Book clubs and beach reads are part of American culture. The question for faculty members in this installment of Vantage Point:
What mainstream book would you put on a summer reading list for the students most interested in your field?
Would You Eat Your Cat?
One of my research areas is safety and health ethics. With all due respect to my beloved cat (unimaginatively named Pretty Cat), I would recommend to anyone interested in the field of ethics Jeremy Stangroom’s Would You Eat Your Cat? Key Ethical Conundrums and What They Tell You about Yourself. This witty and easy-to-read book examines classic thought experiments and conundrums invented to challenge our preconceptions that philosophers have posited throughout the ages. The author succinctly educates us on the basic principles of ethics,

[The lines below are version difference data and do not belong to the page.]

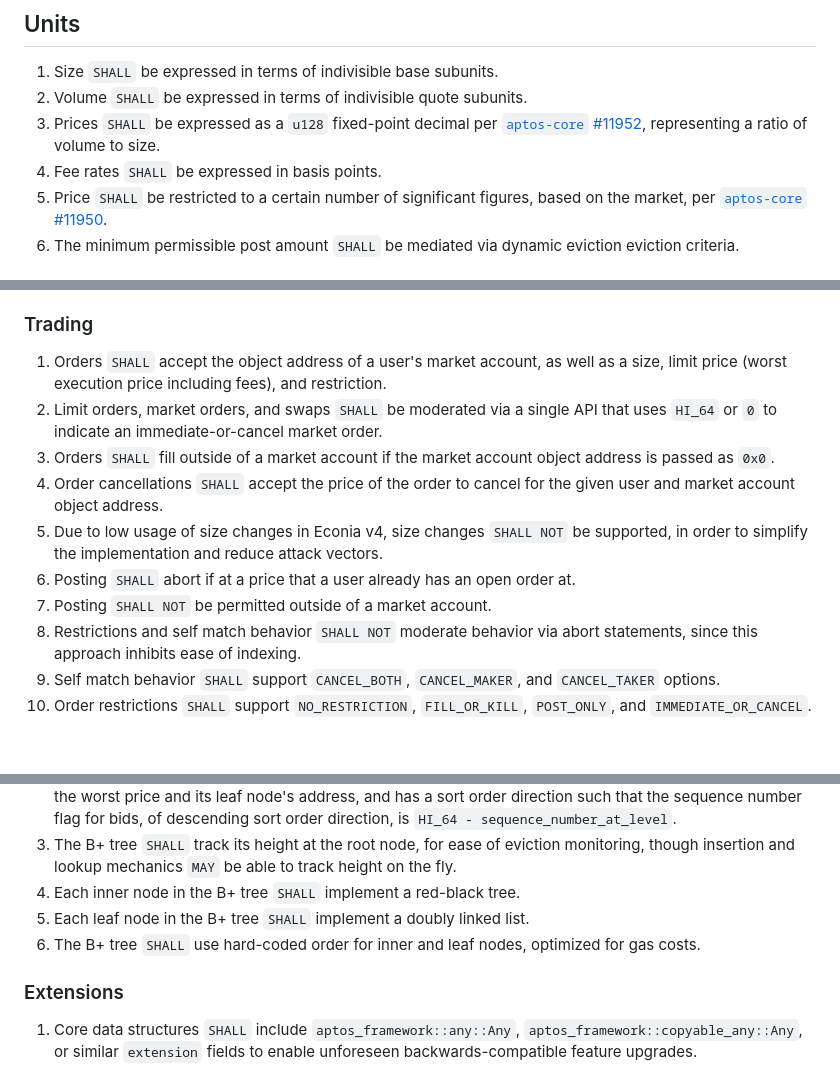
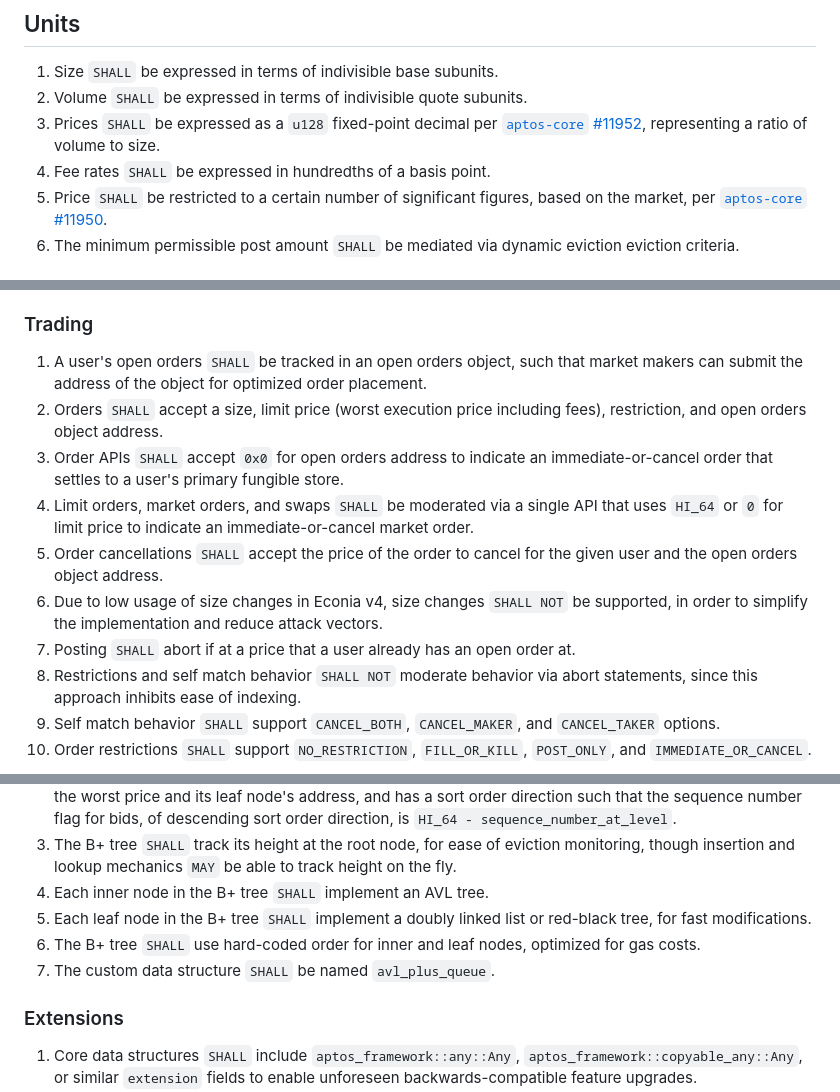
Before and after one commit to econia-labs/econia-v5, a Markdown page: doc/architecture-specification.md, 3 parts joined by grey strips. GitHub-like rendering; blank space fills up the shorter version.

```diff
--- a/doc/architecture-specification.md
+++ b/doc/architecture-specification.md
@@ -14,7 +14,7 @@ These keywords `SHALL` be in `monospace` for ease of identification.
 1. Volume `SHALL` be expressed in terms of indivisible quote subunits.
 1. Prices `SHALL` be expressed as a `u128` fixed-point decimal per
    [`aptos-core` #11952], representing a ratio of volume to size.
-1. Fee rates `SHALL` be expressed in basis points.
+1. Fee rates `SHALL` be expressed in hundredths of a basis point.
 1. Price `SHALL` be restricted to a certain number of significant figures, based
    on the market, per [`aptos-core` #11950].
 1. The minimum permissible post amount `SHALL` be mediated via dynamic eviction
@@ -108,19 +107,21 @@ These keywords `SHALL` be in `monospace` for ease of identification.
 
 ### Trading
 
-1. Orders `SHALL` accept the object address of a user's market account, as well
-   as a size, limit price (worst execution price including fees), and
-   restriction.
+1. A user's open orders `SHALL` be tracked in an open orders object, such that
+   market makers can submit the address of the object for optimized order
+   placement.
+1. Orders `SHALL` accept a size, limit price (worst execution price including
+   fees), restriction, and open orders object address.
+1. Order APIs `SHALL` accept `0x0` for open orders address to indicate an
+   immediate-or-cancel order that settles to a user's primary fungible store.
 1. Limit orders, market orders, and swaps `SHALL` be moderated via a single API
-   that uses `HI_64` or `0` to indicate an immediate-or-cancel market order.
-1. Orders `SHALL` fill outside of a market account if the market account object
-   address is passed as `0x0`.
+   that uses `HI_64` or `0` for limit price to indicate an immediate-or-cancel
+   market order.
 1. Order cancellations `SHALL` accept the price of the order to cancel for the
-   given user and market account object address.
+   given user and the open orders object address.
 1. Due to low usage of size changes in Econia v4, size changes `SHALL NOT` be
    supported, in order to simplify the implementation and reduce attack vectors.
 1. Posting `SHALL` abort if at a price that a user already has an open order at.
-1. Posting `SHALL NOT` be permitted outside of a market account.
 1. Restrictions and self match behavior `SHALL NOT` moderate behavior via abort
    statements, since this approach inhibits ease of indexing.
 1. Self match behavior `SHALL` support `CANCEL_BOTH`, `CANCEL_MAKER`, and
@@ -223,10 +221,12 @@ These keywords `SHALL` be in `monospace` for ease of identification.
 1. The B+ tree `SHALL` track its height at the root node, for ease of eviction
    monitoring, though insertion and lookup mechanics `MAY` be able to track
    height on the fly.
-1. Each inner node in the B+ tree `SHALL` implement a red-black tree.
-1. Each leaf node in the B+ tree `SHALL` implement a doubly linked list.
+1. Each inner node in the B+ tree `SHALL` implement an AVL tree.
+1. Each leaf node in the B+ tree `SHALL` implement a doubly linked list or
+   red-black tree, for fast modifications.
 1. The B+ tree `SHALL` use hard-coded order for inner and leaf nodes, optimized
    for gas costs.
+1. The custom data structure `SHALL` be named `avl_plus_queue`.
 
 ### Extensions
 
```
Also changed, not shown: other parts of doc/architecture-specification.md (+30 -32 lines).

metaphysics, and philosophy. He then enlightens us on the various schools of thought used to tackle moral dilemmas—and claims that our chosen approaches reflect our deeply held beliefs, influence our worldview, and tell us something important about
how we see ourselves. Also, this book makes it clear that situational context and the priorities we set among our values (which often conflict) are essential considerations in ethical decision making, no matter what field of study or work we are engaged
in. Would I eat Pretty Cat? Yuck! Definitely not in most circumstances. But, if my family were starving to death, I would probably serve Pretty Cat on a platter with some fava beans and a nice Chianti. Sorry, Pretty Cat.
As part of a group working on IUP’s new minor in teamwork, we discussed using Grit as a common reader for students in that program. The concept is simple. Having “grit” is a personal ethic of being persistent and never giving up. The book emphasizes
the understanding that hard work, passion, and perseverance can be more important than talent. In this book, I saw myself—someone who has no particular talent. I can’t sing. I can’t dance. I am not artistic and have no athletic ability, but I work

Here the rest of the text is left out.